The Democrats just got some bad news on religion. A recent study by the Pew Research Center for the People and the Press shows an inverse relationship between church attendance and voting for Democrats. While 63 percent of people who attend church more than once a week vote Republican, 62 percent of people who seldom or never attend vote Democratic.
That gives George W. Bush and the Republicans an overwhelming advantage with the "religious" as we enter a critical election year. One major reason is that Republicans are much more comfortable talking about religious values and issues and promising that their faith will impact their policies. The president is more publicly expressive about his faith than any occupant of the White House in years, and he is very proud of his "faith-based initiative"—even though it has turned out to be more symbolic than substantial. But when it comes to religion, symbolism, language, and style matter a great deal.
The Democrats, on the other hand, seem visibly uncomfortable with the subject of religion, preferring the vague language of "values"—and even then are hard-pressed to say what their values actually mean. The Democratic candidates shy away from the topic of religion and promise, as John Kerry, Howard Dean, and John Edwards have put it, that while they might have faith, it won’t affect their public policies. What? It seems the Democrats are offering a totally private faith with no implications for political life.
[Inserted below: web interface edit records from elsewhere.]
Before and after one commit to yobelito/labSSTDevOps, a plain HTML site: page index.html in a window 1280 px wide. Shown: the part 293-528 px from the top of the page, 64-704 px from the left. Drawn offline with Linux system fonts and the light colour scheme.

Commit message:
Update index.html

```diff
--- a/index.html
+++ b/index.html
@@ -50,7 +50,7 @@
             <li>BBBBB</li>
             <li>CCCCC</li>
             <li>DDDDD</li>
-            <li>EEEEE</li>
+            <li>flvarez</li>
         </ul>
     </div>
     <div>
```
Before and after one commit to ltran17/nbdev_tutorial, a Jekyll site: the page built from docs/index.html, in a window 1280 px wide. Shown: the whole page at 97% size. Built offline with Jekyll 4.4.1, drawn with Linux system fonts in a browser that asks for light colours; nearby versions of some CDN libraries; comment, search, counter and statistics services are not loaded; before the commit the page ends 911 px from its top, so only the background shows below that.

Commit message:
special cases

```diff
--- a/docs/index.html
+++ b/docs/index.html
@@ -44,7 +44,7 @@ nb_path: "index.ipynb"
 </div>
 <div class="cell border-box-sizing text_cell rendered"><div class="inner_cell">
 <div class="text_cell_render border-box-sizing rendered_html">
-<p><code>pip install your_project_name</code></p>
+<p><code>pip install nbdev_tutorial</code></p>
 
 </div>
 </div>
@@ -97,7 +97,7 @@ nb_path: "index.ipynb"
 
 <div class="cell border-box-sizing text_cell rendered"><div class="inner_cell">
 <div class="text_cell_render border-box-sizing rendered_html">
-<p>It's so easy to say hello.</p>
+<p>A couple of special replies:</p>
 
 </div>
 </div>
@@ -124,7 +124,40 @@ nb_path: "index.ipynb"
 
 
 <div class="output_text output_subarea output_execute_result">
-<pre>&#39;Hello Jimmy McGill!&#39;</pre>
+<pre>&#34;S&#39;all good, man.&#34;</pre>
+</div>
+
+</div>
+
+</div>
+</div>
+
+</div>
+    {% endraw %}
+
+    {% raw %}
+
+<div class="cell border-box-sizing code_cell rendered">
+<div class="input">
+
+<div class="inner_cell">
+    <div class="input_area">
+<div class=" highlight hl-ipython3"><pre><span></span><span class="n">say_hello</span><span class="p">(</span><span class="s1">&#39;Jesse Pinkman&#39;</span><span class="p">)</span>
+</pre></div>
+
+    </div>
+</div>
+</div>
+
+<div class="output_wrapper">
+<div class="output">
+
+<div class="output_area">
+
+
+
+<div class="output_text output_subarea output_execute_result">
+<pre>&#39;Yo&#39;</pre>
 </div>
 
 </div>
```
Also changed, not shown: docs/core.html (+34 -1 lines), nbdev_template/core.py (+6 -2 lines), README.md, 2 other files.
But what kind of faith is that? Where would we be if Rev. Martin Luther King Jr. had kept his faith to himself?